--- What is required ---
Your answer is to be every line of the material that includes the string "data".

--- Exercise materials ---
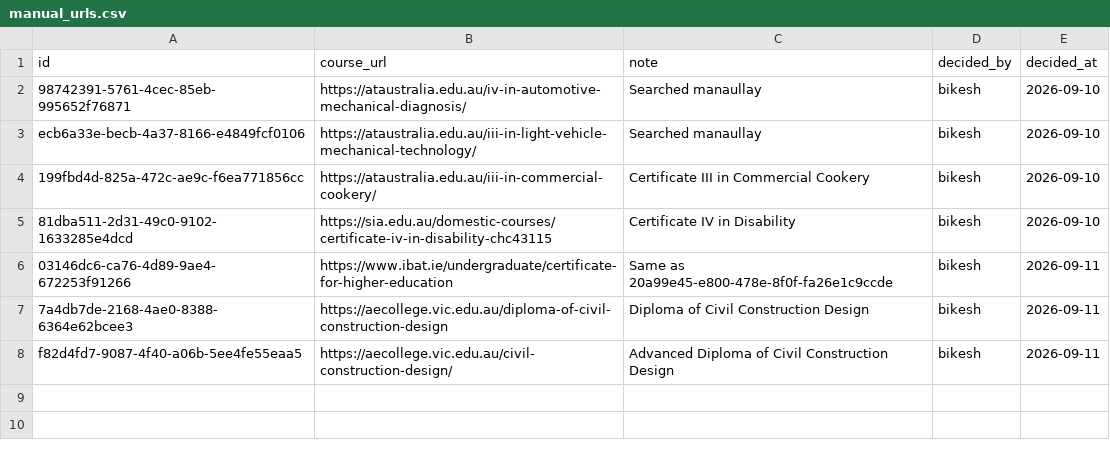
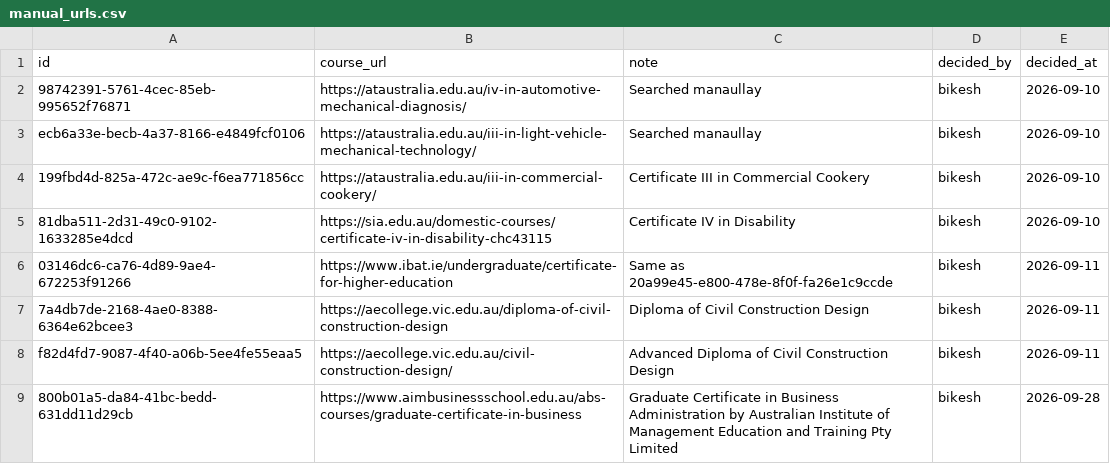
Before and after one commit to Bikesh78/course-url-pipeline, a CSV file: manual_urls.csv, drawn as a sheet; the diff names each change by its address in the sheet, - before the commit and + after, or states it on an @@ line.

Commit message:
Manual data upload

```diff
--- a/manual_urls.csv
+++ b/manual_urls.csv
+row 9: 800b01a5-da84-41bc-bedd-631dd11d29cb | https://www.aimbusinessschool.edu.au/abs-courses/graduate-certificate-in-business | Graduate Certificate in Business Administration by Australian Institute of Management Education and Training Pty Limited | bikesh | 2026-09-28
```
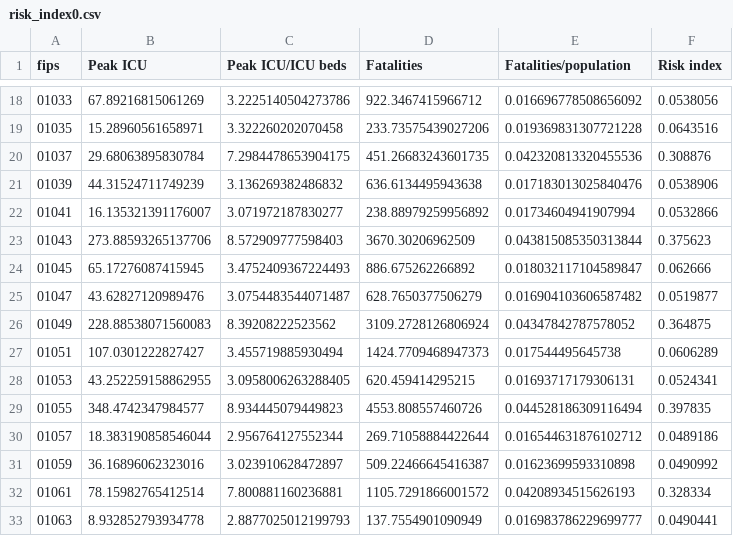
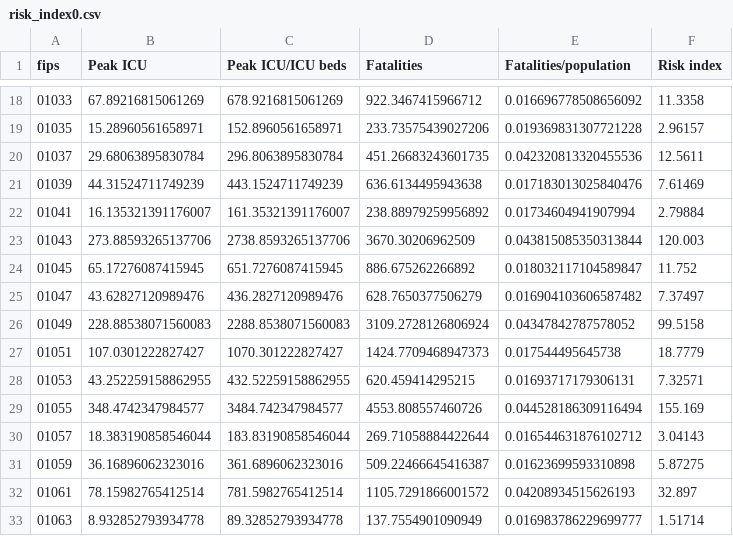
Before and after one commit to ChristianHinge/euvsvirus, a CSV file: data/counties/simulations/risk_index0.csv, drawn as a sheet; only a part is shown, gaps mark what is left out; the diff covers the shown part only.

```diff
--- a/data/counties/simulations/risk_index0.csv
+++ b/data/counties/simulations/risk_index0.csv
@@ -18,16 +18,16 @@ fips,Peak ICU,Peak ICU/ICU beds,Fatalities,Fatalities/population,Risk index
-01033,67.89216815061269,3.2225140504273786,922.3467415966712,0.016696778508656092,0.0538056
-01035,15.28960561658971,3.322260202070458,233.73575439027206,0.019369831307721228,0.0643516
-01037,29.68063895830784,7.2984478653904175,451.26683243601735,0.042320813320455536,0.308876
-01039,44.31524711749239,3.136269382486832,636.6134495943638,0.017183013025840476,0.0538906
-01041,16.135321391176007,3.071972187830277,238.88979259956892,0.01734604941907994,0.0532866
-01043,273.88593265137706,8.572909777598403,3670.30206962509,0.043815085350313844,0.375623
-01045,65.17276087415945,3.4752409367224493,886.675262266892,0.018032117104589847,0.062666
-01047,43.62827120989476,3.0754483544071487,628.7650377506279,0.016904103606587482,0.0519877
-01049,228.88538071560083,8.39208222523562,3109.2728126806924,0.04347842787578052,0.364875
-01051,107.0301222827427,3.455719885930494,1424.7709468947373,0.017544495645738,0.0606289
-01053,43.252259158862955,3.0958006263288405,620.459414295215,0.01693717179306131,0.0524341
-01055,348.4742347984577,8.934445079449823,4553.808557460726,0.044528186309116494,0.397835
-01057,18.383190858546044,2.956764127552344,269.71058884422644,0.016544631876102712,0.0489186
-01059,36.16896062323016,3.023910628472897,509.22466645416387,0.01623699593310898,0.0490992
-01061,78.15982765412514,7.800881160236881,1105.7291866001572,0.04208934515626193,0.328334
-01063,8.932852793934778,2.8877025012199793,137.7554901090949,0.016983786229699777,0.0490441
+01033,67.89216815061269,678.9216815061269,922.3467415966712,0.016696778508656092,11.3358
+01035,15.28960561658971,152.8960561658971,233.73575439027206,0.019369831307721228,2.96157
+01037,29.68063895830784,296.8063895830784,451.26683243601735,0.042320813320455536,12.5611
+01039,44.31524711749239,443.1524711749239,636.6134495943638,0.017183013025840476,7.61469
+01041,16.135321391176007,161.35321391176007,238.88979259956892,0.01734604941907994,2.79884
+01043,273.88593265137706,2738.8593265137706,3670.30206962509,0.043815085350313844,120.003
+01045,65.17276087415945,651.7276087415945,886.675262266892,0.018032117104589847,11.752
+01047,43.62827120989476,436.2827120989476,628.7650377506279,0.016904103606587482,7.37497
+01049,228.88538071560083,2288.8538071560083,3109.2728126806924,0.04347842787578052,99.5158
+01051,107.0301222827427,1070.301222827427,1424.7709468947373,0.017544495645738,18.7779
+01053,43.252259158862955,432.52259158862955,620.459414295215,0.01693717179306131,7.32571
+01055,348.4742347984577,3484.742347984577,4553.808557460726,0.044528186309116494,155.169
+01057,18.383190858546044,183.83190858546044,269.71058884422644,0.016544631876102712,3.04143
+01059,36.16896062323016,361.6896062323016,509.22466645416387,0.01623699593310898,5.87275
+01061,78.15982765412514,781.5982765412514,1105.7291866001572,0.04208934515626193,32.897
+01063,8.932852793934778,89.32852793934778,137.7554901090949,0.016983786229699777,1.51714
```
Also changed, not shown: 102 edited cells elsewhere in this file, data/counties/hospital_capacity/beds.tsv, data/counties/simulations/county_risk.tsv, 2 other files.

--- Solution for this problem ---
Manual data upload
Before and after one commit to ChristianHinge/euvsvirus, a CSV file: data/counties/simulations/risk_index0.csv, drawn as a sheet; only a part is shown, gaps mark what is left out; the diff covers the shown part only.
--- a/data/counties/simulations/risk_index0.csv
+++ b/data/counties/simulations/risk_index0.csv
Also changed, not shown: 102 edited cells elsewhere in this file, data/counties/hospital_capacity/beds.tsv, data/counties/simulations/county_risk.tsv, 2 other files.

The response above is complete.